(CBS/WUSA)-- CTE is a degenerative brain disease that can affect athletes and veterans who are exposed to repeated trauma.
New research is shedding light on some of the first symptoms a patient might experience.
Lisa McHale donated her husband's brain to scientists studying the effects of trauma on the brain of athletes. McHale says, "In all the years that Tom was struggling, it never occurred to us in a million years it had anything to do with injuries he sustained playing football."
After nine years in the NFL, Tom McHale battled depression and abused pain killers. He died of a drug overdose at age forty-five. Researchers at Boston University School of Medicine studied his brain, and found he had chronic traumatic encephalopathy or CTE. The disease develops in people with a history of repeated brain trauma. Now new study shows CTE may initially affect a person's behavior, mood, memory and thinking skills.
Dr. Robert Stern is the study author at Boston University. He says, "There is this development of an abnormal protein in the brain that eventually gets worse and worse, destroying brain tissue, and those symptoms can result in full blown dementia.
The Boston scientists looked at the brains of thirty-six male athletes diagnosed with CTE after their deaths. The researchers interviewed family members and reviewed the athletes' medical records.
Dr. Stern says, "One of the primary goals is to diagnose this disease during life. Hopefully, we can understand how common it is, how to treat it and how to prevent it."
Lisa says the changes in her husband Tom were gradual, starting with mood, then behavior, then memory.
Lisa remembers, "He was having real difficulty with depression and that seemed to be really shocking in Tom cause he was someone so full of life."

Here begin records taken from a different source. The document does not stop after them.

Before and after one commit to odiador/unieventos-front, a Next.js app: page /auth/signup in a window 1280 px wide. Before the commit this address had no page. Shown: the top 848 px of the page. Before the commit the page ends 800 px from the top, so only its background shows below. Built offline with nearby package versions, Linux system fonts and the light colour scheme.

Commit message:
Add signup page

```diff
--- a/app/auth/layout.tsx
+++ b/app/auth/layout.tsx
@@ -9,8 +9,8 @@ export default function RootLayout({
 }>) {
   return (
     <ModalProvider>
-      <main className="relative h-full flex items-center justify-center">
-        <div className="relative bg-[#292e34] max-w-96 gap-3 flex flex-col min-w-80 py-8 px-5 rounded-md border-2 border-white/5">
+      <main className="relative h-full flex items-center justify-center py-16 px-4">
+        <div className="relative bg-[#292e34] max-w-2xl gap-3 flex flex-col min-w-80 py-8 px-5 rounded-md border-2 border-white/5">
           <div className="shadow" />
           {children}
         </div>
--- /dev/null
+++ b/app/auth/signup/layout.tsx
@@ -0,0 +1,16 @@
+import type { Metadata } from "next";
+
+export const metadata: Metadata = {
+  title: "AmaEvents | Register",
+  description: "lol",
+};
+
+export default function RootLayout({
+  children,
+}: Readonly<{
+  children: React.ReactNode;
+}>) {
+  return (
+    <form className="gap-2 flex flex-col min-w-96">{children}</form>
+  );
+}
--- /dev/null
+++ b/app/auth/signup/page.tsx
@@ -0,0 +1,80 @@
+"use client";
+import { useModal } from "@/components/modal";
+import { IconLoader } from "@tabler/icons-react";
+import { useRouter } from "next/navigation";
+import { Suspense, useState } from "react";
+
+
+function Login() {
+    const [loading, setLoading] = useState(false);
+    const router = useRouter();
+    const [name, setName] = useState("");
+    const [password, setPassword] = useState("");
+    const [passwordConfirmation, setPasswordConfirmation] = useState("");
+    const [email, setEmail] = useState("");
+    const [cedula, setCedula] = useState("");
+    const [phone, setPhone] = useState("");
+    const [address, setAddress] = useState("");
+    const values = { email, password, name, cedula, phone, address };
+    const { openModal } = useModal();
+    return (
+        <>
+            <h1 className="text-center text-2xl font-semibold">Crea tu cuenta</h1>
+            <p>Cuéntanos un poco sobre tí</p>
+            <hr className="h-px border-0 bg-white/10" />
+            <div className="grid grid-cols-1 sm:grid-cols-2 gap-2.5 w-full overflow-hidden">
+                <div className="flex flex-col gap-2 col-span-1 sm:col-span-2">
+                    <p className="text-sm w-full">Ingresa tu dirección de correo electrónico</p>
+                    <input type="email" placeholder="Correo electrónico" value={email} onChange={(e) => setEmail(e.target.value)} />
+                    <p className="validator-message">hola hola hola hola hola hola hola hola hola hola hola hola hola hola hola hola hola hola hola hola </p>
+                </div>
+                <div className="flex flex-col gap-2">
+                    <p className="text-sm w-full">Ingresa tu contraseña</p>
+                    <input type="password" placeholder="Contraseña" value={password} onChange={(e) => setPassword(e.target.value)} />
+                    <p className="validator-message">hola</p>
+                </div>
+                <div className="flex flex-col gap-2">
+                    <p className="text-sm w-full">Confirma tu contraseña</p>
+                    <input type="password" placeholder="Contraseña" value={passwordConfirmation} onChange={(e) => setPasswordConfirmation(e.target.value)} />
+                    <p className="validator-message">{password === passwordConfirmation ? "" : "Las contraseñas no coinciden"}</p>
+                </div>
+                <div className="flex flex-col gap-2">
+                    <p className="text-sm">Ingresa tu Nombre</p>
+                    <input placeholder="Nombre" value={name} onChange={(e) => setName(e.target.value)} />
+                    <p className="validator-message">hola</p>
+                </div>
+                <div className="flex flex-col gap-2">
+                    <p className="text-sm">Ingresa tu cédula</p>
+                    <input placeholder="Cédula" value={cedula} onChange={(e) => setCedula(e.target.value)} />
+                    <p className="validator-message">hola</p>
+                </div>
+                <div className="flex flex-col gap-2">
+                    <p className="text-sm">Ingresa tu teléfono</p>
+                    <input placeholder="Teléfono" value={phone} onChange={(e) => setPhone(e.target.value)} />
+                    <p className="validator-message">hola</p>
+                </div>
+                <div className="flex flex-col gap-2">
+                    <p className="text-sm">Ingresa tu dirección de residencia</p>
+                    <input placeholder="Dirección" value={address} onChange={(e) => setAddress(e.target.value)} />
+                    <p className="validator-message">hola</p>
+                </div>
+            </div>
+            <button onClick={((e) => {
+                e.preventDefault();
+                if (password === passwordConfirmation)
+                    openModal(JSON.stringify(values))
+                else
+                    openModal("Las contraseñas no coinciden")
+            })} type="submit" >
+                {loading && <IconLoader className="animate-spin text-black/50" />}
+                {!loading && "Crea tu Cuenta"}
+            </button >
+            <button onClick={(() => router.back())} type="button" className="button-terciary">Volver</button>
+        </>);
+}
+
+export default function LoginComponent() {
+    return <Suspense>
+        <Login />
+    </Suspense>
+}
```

Lisa now works with researchers and other families to raise awareness of this debilitating disease. CTE is very similar to Alzheimer's; researchers hope their findings
will lead to new ways to help differentiate between the two diseases.